By John Worlock, Member of the Board of Directors of Save Our Canyons

            This will be about Bonanza Flats, a large and attractive piece of undeveloped land just beyond the Guardsman Pass at the head of Big Cottonwood Canyon.  I became fond of that place some 24 years ago as I arrived here from the east coast, having driven and camped myself across the country.  I am not fond of superhighways, so when I discovered a back-country way to enter Salt Lake City from the east side, I took it.  It brought me up and through the beautiful Bonanza Flats, and I took my time, enjoying and photographing the scenery before descending into the valley.

            But no piece of mountain scenery is safe as long as there is money lying around waiting to be spent on mansions and resorts.  Bonanza Flats is on our minds because its urban neighbor, Park City, is scheming to take it off the market and turn it into permanent open space.  Park City proposes to float a bond issue of some $25 million to be ready in case it comes on the market in that price range.  Bravo….Park City.

            Bonanza Flats is 1,400 acres of undeveloped and pristine ground traversed by Guardsman Pass Road in unincorporated Wasatch County at the upper elevations of the Wasatch Mountains. It is scenic mountain land with alpine terrain of dramatic stands of conifers, large aspen groves, steep cliffs, alpine lakes, and open meadows.

            Unfortunately, Park City is not the only schemer in the neighborhood.  At least one developer has expressed an interest in turning it into a high-end mountain resort.  The prospect of a private, exclusive club for the wealthy with golfing, horseback riding, fishing, skiing et cetera is beyond frightening.

            We suggest that Park City is not the only entity that should be interested, as it will benefit  citizens of three counties to have that open space not only preserved but opened up for public enjoyment.  The three are Wasatch County, where the Flats lie, plus the contiguous Salt Lake and Summit Counties.  All of us can benefit from an immense public playground of such beauty.

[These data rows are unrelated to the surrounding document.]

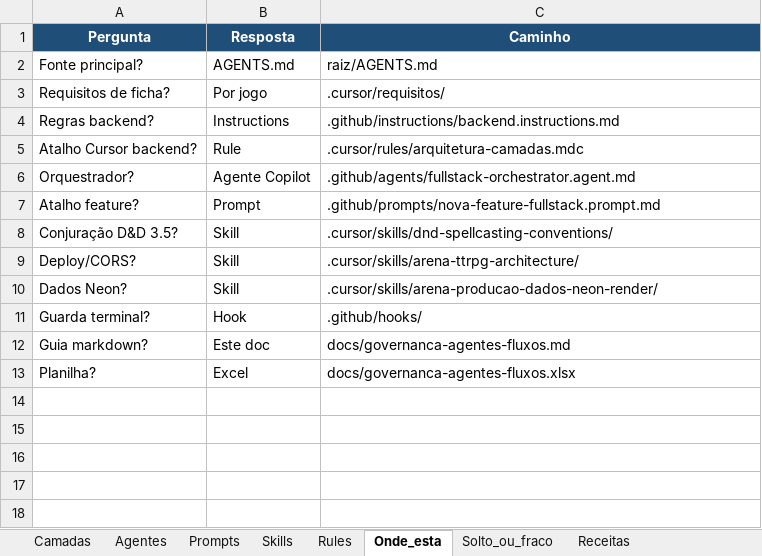
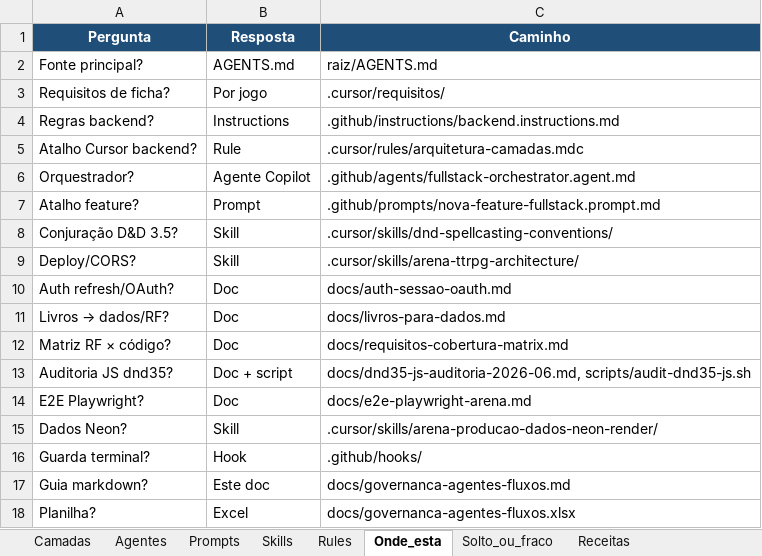
Before and after one commit to LuizBacaro/projetoRPG, an Excel workbook: docs/governanca-agentes-fluxos.xlsx, sheet Onde_esta, drawn as a sheet; values as stored, in another font and other column widths than the file's, no borders; the diff names each change by its address in the sheet, - before the commit and + after, or states it on an @@ line.

Commit message:
ajuste oauth

```diff
--- a/docs/governanca-agentes-fluxos.xlsx (sheet Onde_esta)
+++ b/docs/governanca-agentes-fluxos.xlsx (sheet Onde_esta)
+row 10: Auth refresh/OAuth? | Doc | docs/auth-sessao-oauth.md
+row 11: Livros → dados/RF? | Doc | docs/livros-para-dados.md
+row 12: Matriz RF × código? | Doc | docs/requisitos-cobertura-matrix.md
+row 13: Auditoria JS dnd35? | Doc + script | docs/dnd35-js-auditoria-2026-06.md, scripts/audit-dnd35-js.sh
+row 14: E2E Playwright? | Doc | docs/e2e-playwright-arena.md
```
Also changed, not shown: sheet Receitas, sheet Camadas, 49 other files.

            Let’s applaud Park City and urge our Wasatch Front leaders to join the campaign for the preservation of the Bonanza Flats.